Why I Cannot Get Too Bullish About This Liverpool Team

Why I Cannot Get Too Bullish About This Liverpool Team

Like many other lovers of football, I’m quite superstitious. When I used to play it was everything from my pre-match food to which sock or shin pad I put on first. As a fan watching it extends to wearing a certain shirt or having a certain drink. It’s mad and obviously has no impact on what happens out on the pitch, but we obey it all the same.

It’s an extension of this superstition that I don’t like to get too bullish about this Liverpool team.

Since Liverpool were last crowned league champions in 1990, there have been a few false dawns. In the mid-nineties under Roy Evans, they were great to watch and it looked like they might just dethrone Manchester United, but alas, they fell short when it mattered, both in the league and the infamous 1996 FA Cup final. Under Rafa Benitez, Liverpool re-established themselves amongst Europe’s elite, but couldn’t secure that elusive league title in 2008/09. Most recently, it was the almost suicidal attacking football under Brendan Rodgers that brought Liverpool agonisingly close in 2013/14.

Each of those teams came close but ultimately fell short.
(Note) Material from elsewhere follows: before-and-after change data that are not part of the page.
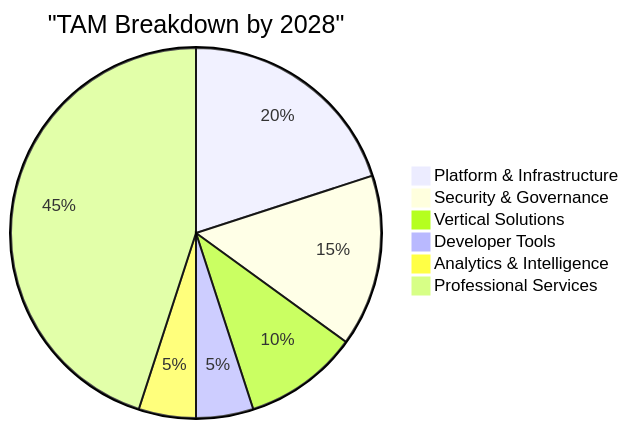
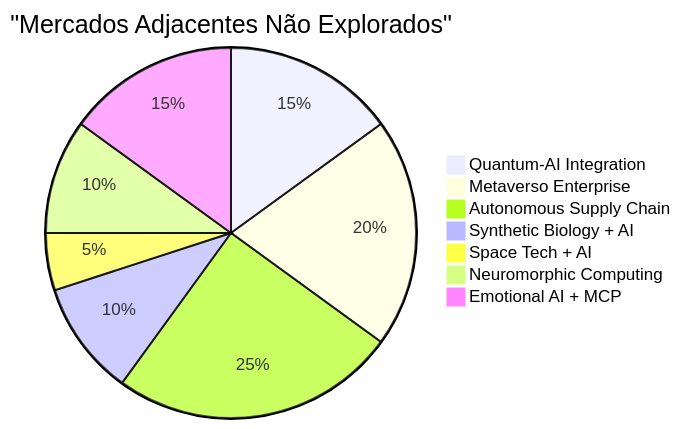
One commit to felipepimentel/my-public-notes changed the second of 10 diagrams in docs/AI/Comunicação/MCP/16-mcp-analise preditiva.md. Above: the diagram before and after it, drawn with Mermaid. The commit also changed other lines of this file and 2 other files, not shown here.

````diff
--- a/docs/AI/Comunicação/MCP/16-mcp-analise preditiva.md
+++ b/docs/AI/Comunicação/MCP/16-mcp-analise preditiva.md
@@ -158,9 +64,10 @@
 ```mermaid
-pie title "TAM Breakdown by 2028"
-    "Platform & Infrastructure" : 20
-    "Security & Governance" : 15
-    "Vertical Solutions" : 10
-    "Developer Tools" : 5
-    "Analytics & Intelligence" : 5
-    "Professional Services" : 45
+pie title "Mercados Adjacentes Não Explorados"
+    "Quantum-AI Integration" : 15
+    "Metaverso Enterprise" : 20
+    "Autonomous Supply Chain" : 25
+    "Synthetic Biology + AI" : 10
+    "Space Tech + AI" : 5
+    "Neuromorphic Computing" : 10
+    "Emotional AI + MCP" : 15
 ```
````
Nearly, but not quite is almost quintessentially Liverpool since the glory days of the 1970s and 1980s.

So, perhaps it’s my superstition or perhaps my scarring from all those nearly but not quite years that prevents me from heaping too much praise on this current Liverpool team. Maybe it’s just that old experience thing or possibly even a combination of all those aforementioned factors that restrains me.

What I will say is this team Jürgen Klopp has constructed and moulded is better than their predecessors of the past 28 years. It has the style and panache of that Roy Evans side, the defensive steel of the Rafa Benitez era and the attacking threat of that 2013/14 Brendan Rodgers team.

As a life-long Liverpool fan, this is an uncomfortable comparison for me to make, but this current Liverpool team reminds me of the Manchester United of the 1990s under Alex Ferguson.

Obviously, it’s a comparison that is not going to sit well with some, but I’m becoming increasingly certain that it’s one that holds water. Remember, United were once the team that went 26 years without winning a league title and, despite spending money and winning the odd cup, went through a few managers until they found one that had overcome the odds to be successful in his home country.

It took Ferguson five or six years to build a team that looked capable of winning a league title. They too liked to use width and play good, attacking football driven on from a solid midfield. At its foundation though was a strong defence and, most of all, an imperious goalkeeper. Peter Schmeichel’s agility belied his size and he could make all sorts of saves, but it was his physical presence that made a palpable difference though. He seemed like he was seven feet tall at times and it undoubtedly intimidated opponents, something that was all too clear on one v ones.

Alisson Becker has that same aura about him and just as Virgil Van Dijk has made an enormous difference to the Liverpool back line since signing a year ago, so has Alisson. It’s not just a quality thing, it’s a presence thing too, a psychological advantage that Liverpool have not enjoyed in decades.

That’s not to say they are impenetrable, unbeatable or without fault; no player or team is or ever has been. We’ve seen a couple of errors from Alisson, Van Dijk has made mistake, Klopp has made a number of questionable calls this season and even Mo Salah has fluffed his lines. They’re human, it happens and will probably happen again, but the quality of this current Liverpool team and the trajectory they are on means I trust them more.

The 5-1 demolition of Arsenal was not all plain sailing, the defence looked shaky at times, particularly in the first half, where sloppiness in possession was afflicting too many in a Red shirt. It’s these traits that occasionally linger and those away performances we’ve sadly witnessed in the Champions League this campaign that probably stops me getting too carried away with where we’re at.

I said when Jürgen Klopp first took charge at Anfield that his reign will probably be a rollercoaster ride of ups and downs that won’t necessarily bring trophies but is sure to be emotional and it’s a ride that we should all try to enjoy.

I think the words were actually quite prophetic and I am enjoying the ride. Napoli and PSG at home in the Champions League, ending the Mourinho era at United, that convincing win over Arsenal and the derby win over Everton are all emotional highs and the kind of moments you treasure as a fan.

Winning never gets boring and equally, should never be taken for granted. So, I’m enjoying this Liverpool team, I’m loving the adrenaline moments, I’m appreciative of their talents and I believe they can win trophies.

Rivalry aside, in years to come I’d like to be able to draw more parallels between this Liverpool team and the United team that went on to dominate domestic football than any of those Evans, Benitez or Rodgers sides.

Liverpool are in a fantastic position, regardless of what happens against Manchester City at the Etihad, but until they do actually start winning those trophies that we believe they’re capable of, I’ll refrain from being bullish. I’ll keep up my superstitions and use that experience to not get too carried away, but enjoy every minute of it.